My short, strange affair with Yelp.com
A few months back I encountered the hot, hip, new web site Yelp.Â For those who don’t know Yelp is really a truly genius idea – a review site for restaurants and businesses that allows anyone to post a review.Â With just a quick glance I could tell that Yelp was better than longtime competitors like epinions or AOL CitySearch. Â I dove right in.Â I read some reviews, even checked out some new restaurants based on the recommendations I found on Yelp.Â And in time, I registered an account and wrote my own reviews.
It was in those first few days of review writing that I noticed things to be a little strange around there.Â I wrote about a hundred reviews – mostly about a paragraph-long – in just a few days.Â This raised the attention of the established Yelp community, who started a thread about me in the forums characterizing me as a “speed freak”, among other things.Â I shrugged it off without much thought – it’s a review site, and I wrote reviews, what could be wrong with that?
As time rolled on, I began to venture into the Yelp user forums.Â My first post was asking for opinions on a tailor in San Diego – the type of tailor that I could trust with an expensive suit, lamenting the typical three-dollar hack-n-slash shops that could be found around San Diego.Â The responses surprised me.Â I was basically told that “no one in San Diego wears expensive suits”.Â Still undeterred, I engaged in more conversations, about restaurants, San Diego, and other topics of general interest.
But after awhile, things started to go south.Â My wife visited a day spa ranked as “pricey” and “upscale” by the Yelp community.Â It turned out to be a typical Vietnamese clip-n’-buff joint, replete with the nasty “towel full of toe-nail clippings” she so deseparately tried to avoid.Â A few recommendations went bad too.Â An Italian place was just OK, but had dozens of raves on Yelp.
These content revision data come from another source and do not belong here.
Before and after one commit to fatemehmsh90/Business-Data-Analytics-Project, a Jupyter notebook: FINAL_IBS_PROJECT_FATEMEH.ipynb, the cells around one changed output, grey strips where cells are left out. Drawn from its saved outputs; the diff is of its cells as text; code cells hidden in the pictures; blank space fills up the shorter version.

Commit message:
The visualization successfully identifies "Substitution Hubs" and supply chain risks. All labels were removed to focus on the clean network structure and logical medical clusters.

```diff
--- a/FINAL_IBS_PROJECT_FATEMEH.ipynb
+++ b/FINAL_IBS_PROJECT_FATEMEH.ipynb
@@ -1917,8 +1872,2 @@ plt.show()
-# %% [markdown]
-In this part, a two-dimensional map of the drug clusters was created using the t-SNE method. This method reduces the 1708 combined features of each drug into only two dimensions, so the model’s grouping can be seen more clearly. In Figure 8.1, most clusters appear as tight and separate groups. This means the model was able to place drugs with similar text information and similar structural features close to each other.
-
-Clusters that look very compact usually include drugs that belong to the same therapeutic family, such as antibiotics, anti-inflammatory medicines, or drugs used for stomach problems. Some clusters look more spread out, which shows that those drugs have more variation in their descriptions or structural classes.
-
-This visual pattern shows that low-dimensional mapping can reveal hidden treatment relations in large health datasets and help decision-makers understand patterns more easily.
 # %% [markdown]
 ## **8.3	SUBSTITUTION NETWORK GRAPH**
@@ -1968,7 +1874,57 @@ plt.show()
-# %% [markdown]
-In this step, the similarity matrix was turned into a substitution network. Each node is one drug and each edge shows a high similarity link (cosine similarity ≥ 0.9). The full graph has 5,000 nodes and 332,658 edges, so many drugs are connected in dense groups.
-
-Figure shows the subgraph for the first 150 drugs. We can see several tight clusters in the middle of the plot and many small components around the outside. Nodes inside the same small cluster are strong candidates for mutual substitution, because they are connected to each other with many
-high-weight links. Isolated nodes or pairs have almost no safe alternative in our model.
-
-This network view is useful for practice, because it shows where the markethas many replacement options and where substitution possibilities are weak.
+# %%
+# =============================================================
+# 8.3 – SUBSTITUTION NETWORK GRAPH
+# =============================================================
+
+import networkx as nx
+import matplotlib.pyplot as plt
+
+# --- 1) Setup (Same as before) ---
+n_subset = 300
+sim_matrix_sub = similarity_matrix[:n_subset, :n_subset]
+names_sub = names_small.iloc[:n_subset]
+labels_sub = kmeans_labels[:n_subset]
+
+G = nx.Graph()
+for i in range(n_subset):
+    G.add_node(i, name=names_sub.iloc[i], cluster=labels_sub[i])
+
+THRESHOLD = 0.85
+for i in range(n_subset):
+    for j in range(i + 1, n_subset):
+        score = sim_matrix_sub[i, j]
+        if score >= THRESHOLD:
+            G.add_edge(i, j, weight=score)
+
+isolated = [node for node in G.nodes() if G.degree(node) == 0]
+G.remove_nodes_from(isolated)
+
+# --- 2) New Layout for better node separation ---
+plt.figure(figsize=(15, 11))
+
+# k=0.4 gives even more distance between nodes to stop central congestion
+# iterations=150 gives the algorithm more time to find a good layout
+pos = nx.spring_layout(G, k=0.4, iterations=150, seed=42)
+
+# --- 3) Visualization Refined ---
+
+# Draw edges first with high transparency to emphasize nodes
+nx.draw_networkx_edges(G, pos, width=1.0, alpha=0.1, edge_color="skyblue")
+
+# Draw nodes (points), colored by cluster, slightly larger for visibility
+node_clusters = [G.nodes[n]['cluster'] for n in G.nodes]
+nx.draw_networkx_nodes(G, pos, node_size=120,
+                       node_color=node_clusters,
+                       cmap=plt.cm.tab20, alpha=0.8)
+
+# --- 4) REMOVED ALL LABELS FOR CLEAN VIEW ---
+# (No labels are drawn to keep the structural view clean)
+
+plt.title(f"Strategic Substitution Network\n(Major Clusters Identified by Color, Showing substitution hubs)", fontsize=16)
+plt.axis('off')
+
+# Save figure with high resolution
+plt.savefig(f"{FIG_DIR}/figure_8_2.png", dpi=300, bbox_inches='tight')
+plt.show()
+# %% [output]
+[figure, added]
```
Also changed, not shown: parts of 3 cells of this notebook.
And some of my favorite places were getting terrible reviews.Â Was it me?
Still undeterred, I continued to read, lurk, and contribute to the site.Â But soon it would dawn on me: Yelp sucks.
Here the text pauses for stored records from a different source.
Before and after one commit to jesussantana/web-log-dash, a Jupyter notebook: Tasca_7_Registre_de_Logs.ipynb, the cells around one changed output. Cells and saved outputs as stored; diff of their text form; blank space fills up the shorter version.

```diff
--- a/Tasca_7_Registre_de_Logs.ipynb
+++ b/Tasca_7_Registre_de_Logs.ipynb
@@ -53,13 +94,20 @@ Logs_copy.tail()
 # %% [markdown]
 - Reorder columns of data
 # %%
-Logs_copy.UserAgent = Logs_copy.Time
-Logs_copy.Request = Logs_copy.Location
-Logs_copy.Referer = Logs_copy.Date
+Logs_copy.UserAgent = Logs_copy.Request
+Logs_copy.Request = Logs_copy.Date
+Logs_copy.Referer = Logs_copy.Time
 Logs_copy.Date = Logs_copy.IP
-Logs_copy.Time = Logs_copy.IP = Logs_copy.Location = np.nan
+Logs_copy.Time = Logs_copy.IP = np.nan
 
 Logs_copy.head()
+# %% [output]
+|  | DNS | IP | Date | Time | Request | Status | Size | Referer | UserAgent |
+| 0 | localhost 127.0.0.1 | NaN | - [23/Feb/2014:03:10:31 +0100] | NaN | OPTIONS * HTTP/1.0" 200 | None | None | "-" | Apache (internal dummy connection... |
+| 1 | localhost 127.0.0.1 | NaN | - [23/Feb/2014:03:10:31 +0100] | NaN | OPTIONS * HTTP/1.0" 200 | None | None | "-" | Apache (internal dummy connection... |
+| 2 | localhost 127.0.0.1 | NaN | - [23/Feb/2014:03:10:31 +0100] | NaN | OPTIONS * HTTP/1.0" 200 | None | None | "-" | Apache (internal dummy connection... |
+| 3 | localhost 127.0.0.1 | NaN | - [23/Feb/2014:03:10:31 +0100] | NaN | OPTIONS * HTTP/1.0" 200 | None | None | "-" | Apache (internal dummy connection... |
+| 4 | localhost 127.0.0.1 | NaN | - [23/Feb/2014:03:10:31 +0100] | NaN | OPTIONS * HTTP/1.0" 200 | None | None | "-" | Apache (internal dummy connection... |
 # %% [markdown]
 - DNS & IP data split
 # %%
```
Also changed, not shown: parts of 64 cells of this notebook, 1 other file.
The problem with Yelp is not the site itself. In fact, the site is great.Â It makes it easy to find new businesses and read opinions about them.Â I’s well laid out with good maps, easily googled too.Â No, the problem is not the site: the problem is the Yelpers.
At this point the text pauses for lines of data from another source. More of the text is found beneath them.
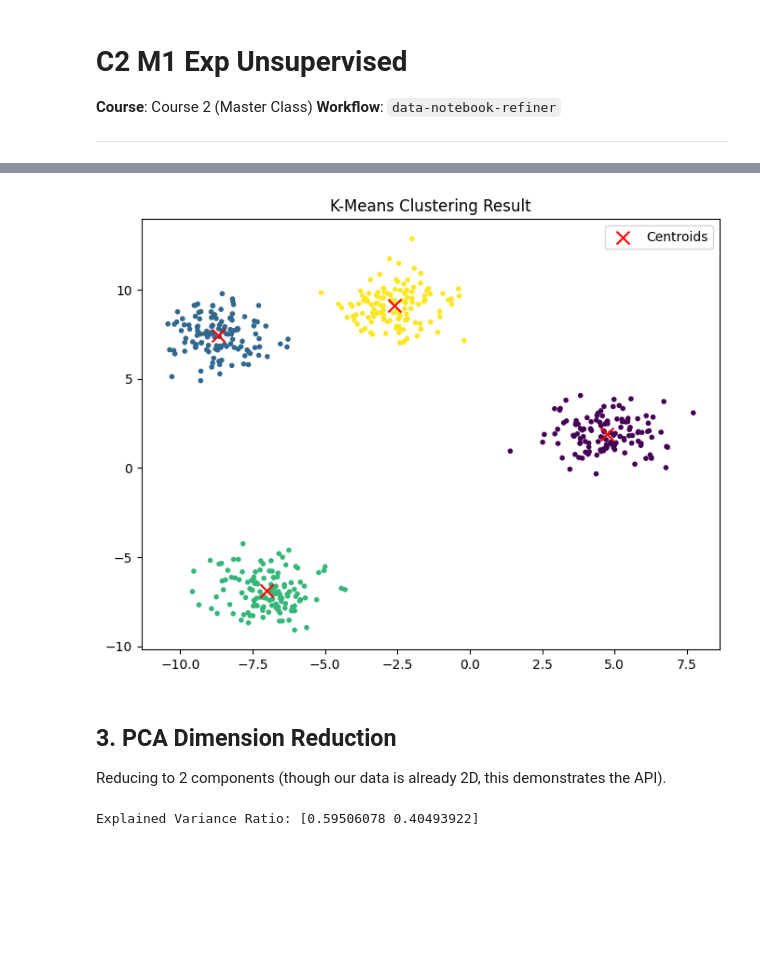
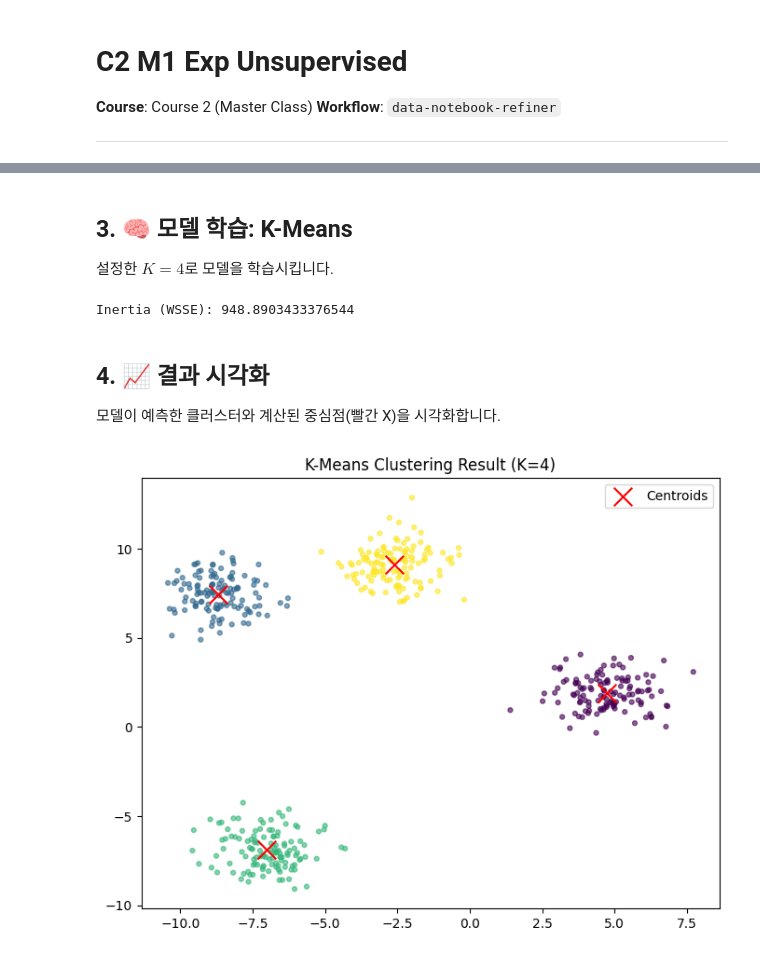
Before and after one commit to lastdays03/study_machine_learning, a Jupyter notebook: notebooks/course_2/C2_M1_Exp_Unsupervised.ipynb, the cells around one changed output, grey strips where cells are left out. Saved outputs shown, nothing was run; the diff lists cells and outputs as text; code cells hidden in the pictures; blank space fills up the shorter version.

```diff
--- a/notebooks/course_2/C2_M1_Exp_Unsupervised.ipynb
+++ b/notebooks/course_2/C2_M1_Exp_Unsupervised.ipynb
@@ -28,22 +37,21 @@ Finding 4 clusters.
+# %% [markdown]
+## 3. 🧠 모델 학습: K-Means
+설정한 $K=4$로 모델을 학습시킵니다.
+# %%
+kmeans = KMeans(n_clusters=4, random_state=42)
+y_pred = kmeans.fit_predict(X)
+print('Inertia (WSSE):', kmeans.inertia_)
+# %% [output]
+Inertia (WSSE): 948.8903433376544
+# %% [markdown]
+## 4. 📈 결과 시각화
+모델이 예측한 클러스터와 계산된 중심점(빨간 X)을 시각화합니다.
 # %%
-kmeans = KMeans(n_clusters=4, random_state=42)
-y_pred = kmeans.fit_predict(X)
-
-# Visualize
 plt.figure(figsize=(8, 6))
-plt.scatter(X[:, 0], X[:, 1], c=y_pred, cmap='viridis', marker='.')
-plt.scatter(kmeans.cluster_centers_[:, 0], kmeans.cluster_centers_[:, 1], c='red', s=100, marker='x', label='Centroids')
-plt.title('K-Means Clustering Result')
+plt.scatter(X[:, 0], X[:, 1], c=y_pred, cmap='viridis', marker='.', s=50, alpha=0.6)
+plt.scatter(kmeans.cluster_centers_[:, 0], kmeans.cluster_centers_[:, 1], c='red', s=200, marker='x', label='Centroids')
+plt.title('K-Means Clustering Result (K=4)')
 plt.legend()
 plt.show()
 # %% [output]
-[figure, old version]
+[figure, new version]
-# %% [markdown]
-## 3. PCA Dimension Reduction
-Reducing to 2 components (though our data is already 2D, this demonstrates the API).
-# %%
-pca = PCA(n_components=2)
-X_pca = pca.fit_transform(X)
-print('Explained Variance Ratio:', pca.explained_variance_ratio_)
-# %% [output]
-Explained Variance Ratio: [0.59506078 0.40493922]
```
Also changed, not shown: parts of 9 cells of this notebook, 25 other files.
The reality is that 90% of Yelp users are young. The Yelp demographic breaks down to mostly college kids and twenty-somethings.Â There are a few weird thirtysomethings thrown in as well. Now there is nothing wrong with young people.Â However most young people share a few common situations which can affect their rating and ranking of a business.Â The common thread, I realized, was that most Yelpers are broke.Â So anything cheap, is great to them.Â And anything free… especially things given to them as part of their Yelp Elite status… is treasured.
And lets face it, how many fine dining experiences can a twenty-five year old really ever have had?Â Â Aside from a few graduation dinners, maybe two or three.Â So does it really make sense for me to base a decision on a restaurant on the guidance of a person who’s only eaten at a nice restaurant with his parents?Â Â And while I realize 100 bucks a plate is not cheap, 30 bucks a plate is not expensive either, which appears to be about the threshold for most Yelpers.
In the end I cancelled my account and deleted my reviews on that site after realizing I was hopelessly out-of-place.Â My reviews, while useful to someone out there, were dwarfed by the hundreds of reviews by cheeky sorority girls, graphic artists, and internet marketers.